Records from a data collection:

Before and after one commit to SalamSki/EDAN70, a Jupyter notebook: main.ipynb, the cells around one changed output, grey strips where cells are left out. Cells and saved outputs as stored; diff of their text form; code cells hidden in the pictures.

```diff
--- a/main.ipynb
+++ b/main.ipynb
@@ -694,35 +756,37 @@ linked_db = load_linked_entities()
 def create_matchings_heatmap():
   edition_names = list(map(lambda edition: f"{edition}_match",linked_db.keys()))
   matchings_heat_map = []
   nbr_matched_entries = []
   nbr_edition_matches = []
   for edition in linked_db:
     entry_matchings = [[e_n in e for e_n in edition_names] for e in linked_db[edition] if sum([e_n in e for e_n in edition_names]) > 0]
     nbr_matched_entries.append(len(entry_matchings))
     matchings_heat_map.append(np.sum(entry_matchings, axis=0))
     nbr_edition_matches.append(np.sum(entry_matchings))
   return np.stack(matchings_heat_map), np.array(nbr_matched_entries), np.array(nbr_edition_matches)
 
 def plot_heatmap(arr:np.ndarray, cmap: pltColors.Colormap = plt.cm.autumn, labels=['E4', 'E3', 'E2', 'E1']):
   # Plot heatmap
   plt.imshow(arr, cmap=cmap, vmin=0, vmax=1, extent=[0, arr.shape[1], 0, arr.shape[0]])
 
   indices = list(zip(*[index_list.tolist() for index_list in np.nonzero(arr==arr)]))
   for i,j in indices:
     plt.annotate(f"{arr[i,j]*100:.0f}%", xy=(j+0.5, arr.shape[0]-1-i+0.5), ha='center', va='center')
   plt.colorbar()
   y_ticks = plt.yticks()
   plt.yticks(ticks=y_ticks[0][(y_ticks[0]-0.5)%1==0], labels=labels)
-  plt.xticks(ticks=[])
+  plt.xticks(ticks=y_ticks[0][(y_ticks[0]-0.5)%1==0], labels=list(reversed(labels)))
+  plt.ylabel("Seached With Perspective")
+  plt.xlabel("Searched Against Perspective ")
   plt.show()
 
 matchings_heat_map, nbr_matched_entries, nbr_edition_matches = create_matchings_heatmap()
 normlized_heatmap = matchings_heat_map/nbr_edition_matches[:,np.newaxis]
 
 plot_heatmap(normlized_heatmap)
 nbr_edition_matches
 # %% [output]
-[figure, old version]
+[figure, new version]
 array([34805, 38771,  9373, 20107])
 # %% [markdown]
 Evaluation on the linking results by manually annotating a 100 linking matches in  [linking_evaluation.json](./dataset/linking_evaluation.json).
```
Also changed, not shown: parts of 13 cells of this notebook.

Your assignment:
Each line that holds the string "append" is to be copied from the entries above.

Problem solution:
     nbr_matched_entries.append(len(entry_matchings))
     matchings_heat_map.append(np.sum(entry_matchings, axis=0))
     nbr_edition_matches.append(np.sum(entry_matchings))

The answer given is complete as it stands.